How nuclear reactions in stars and stellar explosions such as supernovae have forged the elements out of hydrogen and helium leftover from the Big Bang is a longstanding, still timely research topic in nuclear astrophysics. Although there is a fairly complete understanding of the production of the chemical elements and their isotopes up to iron by nuclear fusion in stars, important details concerning the production of the elements from iron to uranium remain puzzling. Current knowledge is that the nucleosynthesis beyond iron proceeds mainly via neutron capture reactions and subsequent electron decays to the valley of stability. But some 35 proton-rich stable isotopes, between Se-74 and Hg-196, cannot be synthesized by neutron-capture processes since they are located on the neutron-deficient side of the valley of stability. These proton-rich nuclides are generally referred to as p-nuclei. Among them, the two isotopes of molybdenum, Mo-92 and Mo-94, are the most abundant.
Evan Meekins has recently carried out successfully cross section measurements for understanding the production of Mo-93 via neutron photodesintegration of Mo-94, an experiment proposed by Evan's research advisor, Dr. Adriana Banu (an assistant professor in the Department of Physics and Astronomy at JMU). The measurements were performed using the most intense quasi-monoenergetic gamma ray facility in the world located on the campus of Duke University at Durham, NC. Data analysis is in progress. Stay tuned for our experimental findings!
Moreover, Evan Meekins has also had the chance to showcase his work related to the nucleosynthesis of the p-nuclei during the Conference Experience for Undergraduates (CEU14) held in Waikoloa, Hawaii (October 7-11, 2014) in conjunction with the 4th joint meeting of the American Physical Society Division of Nuclear Physics (DNP) and the Physical Society of Japan.
|Poster presentation at the CEU14, Hawaii|

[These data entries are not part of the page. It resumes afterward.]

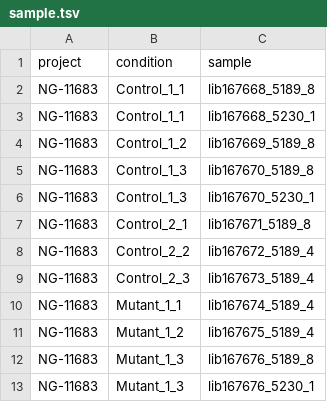
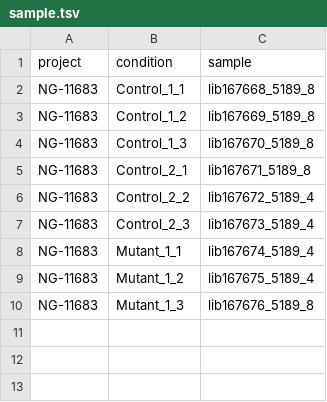
Before and after one commit to centuri-engineering/differential-expression_workflow, a TSV file: sample.tsv, drawn as a sheet.

```diff
--- a/sample.tsv
+++ b/sample.tsv
@@ -2,6 +2,4 @@ project	condition	sample
 NG-11683	Control_1_1	lib167668_5189_8
-NG-11683	Control_1_1	lib167668_5230_1
 NG-11683	Control_1_2	lib167669_5189_8
 NG-11683	Control_1_3	lib167670_5189_8
-NG-11683	Control_1_3	lib167670_5230_1
 NG-11683	Control_2_1	lib167671_5189_8
@@ -12,2 +10 @@ NG-11683	Mutant_1_2	lib167675_5189_4
 NG-11683	Mutant_1_3	lib167676_5189_8
-NG-11683	Mutant_1_3	lib167676_5230_1
```
Also changed, not shown: sample_all.tsv, 21 other files.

The goal of the CEU is to provide a "capstone" conference experience for undergraduate students who have conducted research in nuclear physics, by providing them the opportunity to present their research to the larger professional community and to one another. Additionally, it enables the students to converse with faculty and senior scientists from graduate institutions about graduate school opportunities.